(ATTN: RECAST headline, lead; UPDATES with the team's visit in paras 1-7; ADDS photo)
TOKYO, May 23 (Yonhap) -- A South Korean team of experts began a two-day inspection of the planned release of radioactive water from the crippled Fukushima nuclear power plant Tuesday, amid lingering concerns about the safety of the water.
The 21-member team, headed by Nuclear Safety and Security Commission Chairperson Yoo Guk-hee, visited the plant from 10 a.m. to 7 p.m. to assess whether the treated water is safe enough to be discharged into the sea.
"We have observed all the facilities we intended to see," Yoo told reporters after the visit.
They examined the plant's custom purification system, known as ALPS, and facilities related to the K4 tanks, which are designed to store and conduct measurements of radioactive substances.
"Today, we checked the ALPS, the tanks holding contaminated water and the operational control room," he said.
The experts also examined additional tanks from which Tokyo Electric Power Co. (TEPCO) had obtained samples for the radiation environmental impact assessment, according to Yoo.
On Wednesday, they plan to visit a chemical study facility responsible for analyzing nuclides, and examine the seawater dilution system and discharge facilities, he added.
Tokyo will seek to deepen understanding among South Koreans about the safety of the water release through this week's inspection, Japan's Chief Cabinet Secretary Hirokazu Matsuno told a press briefing.

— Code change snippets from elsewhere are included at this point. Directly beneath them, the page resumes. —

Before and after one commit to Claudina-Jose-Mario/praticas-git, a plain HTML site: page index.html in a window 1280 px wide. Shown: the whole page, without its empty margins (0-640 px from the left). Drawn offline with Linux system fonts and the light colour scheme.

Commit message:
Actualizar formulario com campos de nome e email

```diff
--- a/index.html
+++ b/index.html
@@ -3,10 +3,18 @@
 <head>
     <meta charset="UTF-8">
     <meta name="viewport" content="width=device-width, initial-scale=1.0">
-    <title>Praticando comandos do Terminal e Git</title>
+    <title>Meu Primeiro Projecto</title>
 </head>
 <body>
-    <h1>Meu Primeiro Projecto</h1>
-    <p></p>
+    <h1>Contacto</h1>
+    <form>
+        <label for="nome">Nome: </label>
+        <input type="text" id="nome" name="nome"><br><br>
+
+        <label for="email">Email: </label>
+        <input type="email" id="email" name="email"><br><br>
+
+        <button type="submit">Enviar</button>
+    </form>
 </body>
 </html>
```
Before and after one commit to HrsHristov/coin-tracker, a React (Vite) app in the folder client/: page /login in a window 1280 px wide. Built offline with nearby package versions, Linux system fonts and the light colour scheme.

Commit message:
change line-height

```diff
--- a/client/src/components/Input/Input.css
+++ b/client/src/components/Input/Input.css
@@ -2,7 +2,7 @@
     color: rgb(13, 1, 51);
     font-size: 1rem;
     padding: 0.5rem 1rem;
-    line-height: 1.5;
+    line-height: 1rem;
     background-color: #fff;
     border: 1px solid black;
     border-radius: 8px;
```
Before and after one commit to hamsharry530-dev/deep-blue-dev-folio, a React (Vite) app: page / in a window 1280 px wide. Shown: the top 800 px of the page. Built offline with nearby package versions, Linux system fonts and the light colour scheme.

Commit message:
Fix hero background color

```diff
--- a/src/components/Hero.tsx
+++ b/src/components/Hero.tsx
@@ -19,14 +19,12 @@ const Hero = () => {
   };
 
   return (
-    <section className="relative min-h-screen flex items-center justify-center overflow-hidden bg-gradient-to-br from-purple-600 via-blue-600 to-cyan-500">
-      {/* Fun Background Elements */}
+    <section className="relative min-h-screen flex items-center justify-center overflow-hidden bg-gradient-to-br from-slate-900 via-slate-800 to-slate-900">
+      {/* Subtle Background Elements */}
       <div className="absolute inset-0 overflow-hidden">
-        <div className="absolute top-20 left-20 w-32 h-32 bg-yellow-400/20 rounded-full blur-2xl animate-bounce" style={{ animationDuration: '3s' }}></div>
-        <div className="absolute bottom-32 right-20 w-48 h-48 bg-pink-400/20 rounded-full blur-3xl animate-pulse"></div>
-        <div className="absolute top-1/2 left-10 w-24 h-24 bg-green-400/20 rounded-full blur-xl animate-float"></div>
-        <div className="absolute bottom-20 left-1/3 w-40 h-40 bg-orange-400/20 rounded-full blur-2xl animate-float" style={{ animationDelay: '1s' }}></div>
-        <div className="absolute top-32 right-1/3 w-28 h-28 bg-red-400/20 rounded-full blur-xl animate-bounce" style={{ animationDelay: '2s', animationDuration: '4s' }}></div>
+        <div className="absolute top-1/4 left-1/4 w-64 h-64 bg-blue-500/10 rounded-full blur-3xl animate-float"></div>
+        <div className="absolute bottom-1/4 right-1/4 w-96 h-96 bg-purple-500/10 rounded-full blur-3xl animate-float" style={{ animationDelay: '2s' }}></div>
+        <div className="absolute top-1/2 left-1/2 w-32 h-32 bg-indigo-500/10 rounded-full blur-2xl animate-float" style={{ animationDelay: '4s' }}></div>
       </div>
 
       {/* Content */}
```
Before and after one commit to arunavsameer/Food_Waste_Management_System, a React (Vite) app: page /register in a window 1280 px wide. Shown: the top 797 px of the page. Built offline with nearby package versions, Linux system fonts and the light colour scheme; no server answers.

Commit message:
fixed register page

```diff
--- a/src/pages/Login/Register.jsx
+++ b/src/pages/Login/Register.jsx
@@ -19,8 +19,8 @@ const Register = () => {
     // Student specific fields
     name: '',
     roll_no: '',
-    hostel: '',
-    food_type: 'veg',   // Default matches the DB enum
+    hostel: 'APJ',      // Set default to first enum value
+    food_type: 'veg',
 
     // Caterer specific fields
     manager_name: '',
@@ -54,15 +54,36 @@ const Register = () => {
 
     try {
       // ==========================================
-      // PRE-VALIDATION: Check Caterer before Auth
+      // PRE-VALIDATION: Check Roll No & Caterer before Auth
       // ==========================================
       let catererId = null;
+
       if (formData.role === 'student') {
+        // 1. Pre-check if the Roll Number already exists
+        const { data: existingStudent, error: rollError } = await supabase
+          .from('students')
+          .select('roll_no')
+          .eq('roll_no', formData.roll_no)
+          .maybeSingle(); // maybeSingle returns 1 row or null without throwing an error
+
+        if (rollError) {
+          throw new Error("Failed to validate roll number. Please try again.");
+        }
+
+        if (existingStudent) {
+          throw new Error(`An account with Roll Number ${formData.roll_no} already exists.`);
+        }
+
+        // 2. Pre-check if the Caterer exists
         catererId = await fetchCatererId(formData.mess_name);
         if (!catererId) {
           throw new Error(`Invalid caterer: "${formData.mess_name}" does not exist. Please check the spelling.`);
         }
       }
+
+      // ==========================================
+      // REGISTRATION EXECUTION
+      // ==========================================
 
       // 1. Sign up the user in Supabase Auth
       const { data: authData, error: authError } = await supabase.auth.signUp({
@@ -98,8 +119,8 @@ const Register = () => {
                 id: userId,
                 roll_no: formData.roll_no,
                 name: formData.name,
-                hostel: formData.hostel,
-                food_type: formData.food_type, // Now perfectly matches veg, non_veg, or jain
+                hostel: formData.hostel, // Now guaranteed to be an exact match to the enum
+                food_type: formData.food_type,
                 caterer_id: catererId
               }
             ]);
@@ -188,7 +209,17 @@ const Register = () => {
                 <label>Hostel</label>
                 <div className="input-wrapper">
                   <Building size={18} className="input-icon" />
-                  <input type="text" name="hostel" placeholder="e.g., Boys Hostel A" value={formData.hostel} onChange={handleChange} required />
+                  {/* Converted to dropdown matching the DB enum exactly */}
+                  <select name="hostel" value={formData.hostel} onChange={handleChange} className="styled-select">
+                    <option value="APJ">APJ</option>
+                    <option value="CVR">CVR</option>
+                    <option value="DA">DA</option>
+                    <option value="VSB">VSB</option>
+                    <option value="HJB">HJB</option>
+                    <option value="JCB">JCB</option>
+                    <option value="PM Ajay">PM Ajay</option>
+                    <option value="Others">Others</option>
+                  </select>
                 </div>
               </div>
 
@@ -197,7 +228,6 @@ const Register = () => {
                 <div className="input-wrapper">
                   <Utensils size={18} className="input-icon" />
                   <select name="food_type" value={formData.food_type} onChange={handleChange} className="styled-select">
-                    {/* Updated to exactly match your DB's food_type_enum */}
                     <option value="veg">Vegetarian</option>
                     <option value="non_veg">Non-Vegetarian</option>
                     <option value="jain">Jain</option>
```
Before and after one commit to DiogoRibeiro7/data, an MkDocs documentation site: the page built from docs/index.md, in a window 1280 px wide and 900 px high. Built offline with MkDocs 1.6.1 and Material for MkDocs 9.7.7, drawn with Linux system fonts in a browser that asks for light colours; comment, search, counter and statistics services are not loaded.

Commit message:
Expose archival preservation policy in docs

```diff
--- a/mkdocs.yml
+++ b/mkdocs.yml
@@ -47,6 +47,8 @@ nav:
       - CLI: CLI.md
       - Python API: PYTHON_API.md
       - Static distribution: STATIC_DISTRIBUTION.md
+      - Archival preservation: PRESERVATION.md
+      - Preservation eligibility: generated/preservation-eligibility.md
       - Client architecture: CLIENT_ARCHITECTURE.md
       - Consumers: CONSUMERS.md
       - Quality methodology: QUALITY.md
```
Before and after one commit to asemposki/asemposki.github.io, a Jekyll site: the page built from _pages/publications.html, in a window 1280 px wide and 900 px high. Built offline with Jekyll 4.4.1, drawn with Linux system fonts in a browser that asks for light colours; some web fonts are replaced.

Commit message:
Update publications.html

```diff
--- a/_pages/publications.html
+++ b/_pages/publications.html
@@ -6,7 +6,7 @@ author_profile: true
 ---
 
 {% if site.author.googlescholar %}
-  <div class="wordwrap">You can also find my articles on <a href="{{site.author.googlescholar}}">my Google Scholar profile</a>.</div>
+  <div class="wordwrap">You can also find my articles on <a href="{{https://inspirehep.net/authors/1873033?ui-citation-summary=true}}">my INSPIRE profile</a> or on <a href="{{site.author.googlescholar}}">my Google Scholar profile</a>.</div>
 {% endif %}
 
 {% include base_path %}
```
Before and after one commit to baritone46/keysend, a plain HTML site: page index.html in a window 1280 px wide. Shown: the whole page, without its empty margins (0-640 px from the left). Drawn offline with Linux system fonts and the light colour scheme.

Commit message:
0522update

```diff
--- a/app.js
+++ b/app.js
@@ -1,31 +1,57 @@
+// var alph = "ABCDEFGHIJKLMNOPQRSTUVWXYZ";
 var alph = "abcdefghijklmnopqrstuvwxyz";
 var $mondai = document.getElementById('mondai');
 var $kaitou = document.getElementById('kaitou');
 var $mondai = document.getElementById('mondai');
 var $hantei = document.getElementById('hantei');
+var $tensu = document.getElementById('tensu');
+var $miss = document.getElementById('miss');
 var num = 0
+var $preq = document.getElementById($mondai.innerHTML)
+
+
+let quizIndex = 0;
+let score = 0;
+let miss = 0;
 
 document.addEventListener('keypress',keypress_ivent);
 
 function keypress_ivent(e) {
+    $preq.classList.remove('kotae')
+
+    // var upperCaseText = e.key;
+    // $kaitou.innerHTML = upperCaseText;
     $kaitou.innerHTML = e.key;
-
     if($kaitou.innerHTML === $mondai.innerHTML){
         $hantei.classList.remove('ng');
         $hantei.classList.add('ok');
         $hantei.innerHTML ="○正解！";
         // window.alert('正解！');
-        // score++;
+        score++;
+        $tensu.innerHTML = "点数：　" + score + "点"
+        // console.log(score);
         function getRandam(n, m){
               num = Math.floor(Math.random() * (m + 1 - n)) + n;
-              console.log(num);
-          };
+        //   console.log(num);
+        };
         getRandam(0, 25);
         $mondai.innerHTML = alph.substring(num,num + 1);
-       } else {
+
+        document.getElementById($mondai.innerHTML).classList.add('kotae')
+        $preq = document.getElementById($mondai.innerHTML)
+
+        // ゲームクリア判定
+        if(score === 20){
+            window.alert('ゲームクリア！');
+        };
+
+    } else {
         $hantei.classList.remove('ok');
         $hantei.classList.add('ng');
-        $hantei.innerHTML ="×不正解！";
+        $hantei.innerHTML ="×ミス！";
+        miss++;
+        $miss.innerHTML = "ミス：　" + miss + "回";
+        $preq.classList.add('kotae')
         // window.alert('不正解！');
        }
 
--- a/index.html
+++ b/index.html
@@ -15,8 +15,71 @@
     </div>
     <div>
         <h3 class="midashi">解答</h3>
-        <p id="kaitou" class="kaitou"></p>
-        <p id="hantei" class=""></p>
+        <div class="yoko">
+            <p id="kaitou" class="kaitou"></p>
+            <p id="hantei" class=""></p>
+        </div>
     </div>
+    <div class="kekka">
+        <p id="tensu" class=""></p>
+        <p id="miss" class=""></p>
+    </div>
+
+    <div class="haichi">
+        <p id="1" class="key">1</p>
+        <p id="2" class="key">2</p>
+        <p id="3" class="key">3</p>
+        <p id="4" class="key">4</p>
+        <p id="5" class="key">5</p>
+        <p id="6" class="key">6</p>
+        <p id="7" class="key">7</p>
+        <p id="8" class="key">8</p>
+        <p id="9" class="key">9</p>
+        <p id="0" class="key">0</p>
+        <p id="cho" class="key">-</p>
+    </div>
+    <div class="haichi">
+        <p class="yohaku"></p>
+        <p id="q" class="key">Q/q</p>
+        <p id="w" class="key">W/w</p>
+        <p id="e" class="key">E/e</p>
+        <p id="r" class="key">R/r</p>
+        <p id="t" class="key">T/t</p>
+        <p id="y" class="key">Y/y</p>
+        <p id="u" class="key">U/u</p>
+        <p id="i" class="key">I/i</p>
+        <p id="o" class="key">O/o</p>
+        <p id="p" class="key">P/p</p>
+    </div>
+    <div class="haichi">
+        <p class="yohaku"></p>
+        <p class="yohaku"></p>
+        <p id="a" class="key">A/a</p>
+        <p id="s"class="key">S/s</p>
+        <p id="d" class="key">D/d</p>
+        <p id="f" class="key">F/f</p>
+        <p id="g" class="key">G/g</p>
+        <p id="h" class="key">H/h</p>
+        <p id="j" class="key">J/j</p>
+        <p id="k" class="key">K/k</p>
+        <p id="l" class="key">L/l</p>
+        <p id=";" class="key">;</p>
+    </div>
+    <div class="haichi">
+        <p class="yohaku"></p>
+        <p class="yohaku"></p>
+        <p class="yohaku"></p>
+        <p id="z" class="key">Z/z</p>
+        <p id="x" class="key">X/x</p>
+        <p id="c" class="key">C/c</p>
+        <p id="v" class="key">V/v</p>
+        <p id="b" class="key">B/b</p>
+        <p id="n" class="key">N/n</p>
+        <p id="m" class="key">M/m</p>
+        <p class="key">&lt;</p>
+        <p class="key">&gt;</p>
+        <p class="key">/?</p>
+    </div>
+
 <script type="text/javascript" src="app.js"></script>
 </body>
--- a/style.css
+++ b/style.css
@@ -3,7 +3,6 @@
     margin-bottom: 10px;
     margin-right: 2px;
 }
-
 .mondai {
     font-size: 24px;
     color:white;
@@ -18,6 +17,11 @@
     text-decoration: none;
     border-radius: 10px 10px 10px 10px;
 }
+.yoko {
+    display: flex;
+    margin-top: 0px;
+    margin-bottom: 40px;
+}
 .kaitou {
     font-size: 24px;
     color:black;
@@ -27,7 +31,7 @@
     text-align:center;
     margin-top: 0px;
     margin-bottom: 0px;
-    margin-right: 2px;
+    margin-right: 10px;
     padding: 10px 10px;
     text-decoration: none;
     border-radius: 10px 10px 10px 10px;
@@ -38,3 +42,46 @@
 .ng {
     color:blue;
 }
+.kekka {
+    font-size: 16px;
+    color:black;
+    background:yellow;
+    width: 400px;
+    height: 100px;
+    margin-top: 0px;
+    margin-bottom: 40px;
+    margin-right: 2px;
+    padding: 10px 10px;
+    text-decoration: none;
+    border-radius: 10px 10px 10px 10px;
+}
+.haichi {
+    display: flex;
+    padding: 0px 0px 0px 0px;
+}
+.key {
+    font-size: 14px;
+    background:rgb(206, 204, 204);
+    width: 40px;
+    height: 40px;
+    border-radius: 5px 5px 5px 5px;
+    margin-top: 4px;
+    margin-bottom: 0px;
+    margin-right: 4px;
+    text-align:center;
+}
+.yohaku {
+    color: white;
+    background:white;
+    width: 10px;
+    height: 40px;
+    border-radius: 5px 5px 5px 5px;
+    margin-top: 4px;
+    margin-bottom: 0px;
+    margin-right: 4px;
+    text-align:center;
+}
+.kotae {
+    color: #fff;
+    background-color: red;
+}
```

On Monday, the experts held a four-hour meeting with Japanese officials from TEPCO, the operator of the wrecked power plant, as well as the industry ministry and the Nuclear Regulation Authority, the country's top nuclear regulator.
The delegation is scheduled to have "in-depth technical discussions" based on their findings Thursday before returning home the following day.
The inspection -- the first independent one by South Korean experts -- is a follow-up to the summit between South Korean President Yoon Suk Yeol and Japanese Prime Minister Fumio Kishida in Seoul earlier this month amid a thaw in the two countries' relations badly frayed over historical disputes.
In March 2011, a massive earthquake and subsequent tsunami damaged the Fukushima plant's cooling systems, resulting in the release of a large amount of radiation.
The plant currently stores over 1.3 million tons of water treated by ALPS. The water discharge is set to begin this summer and will take decades to complete, in what Japanese officials view as an unavoidable step in the decommissioning process.
Japanese officials have claimed the "treated" and further diluted water will be gradually released into the sea, and cause virtually no harm to human health and the environment. Seoul has continued to express concerns over its safety and said it will not consider lifting its ban on seafood imports from eight Japanese prefectures near Fukushima in place since 2013.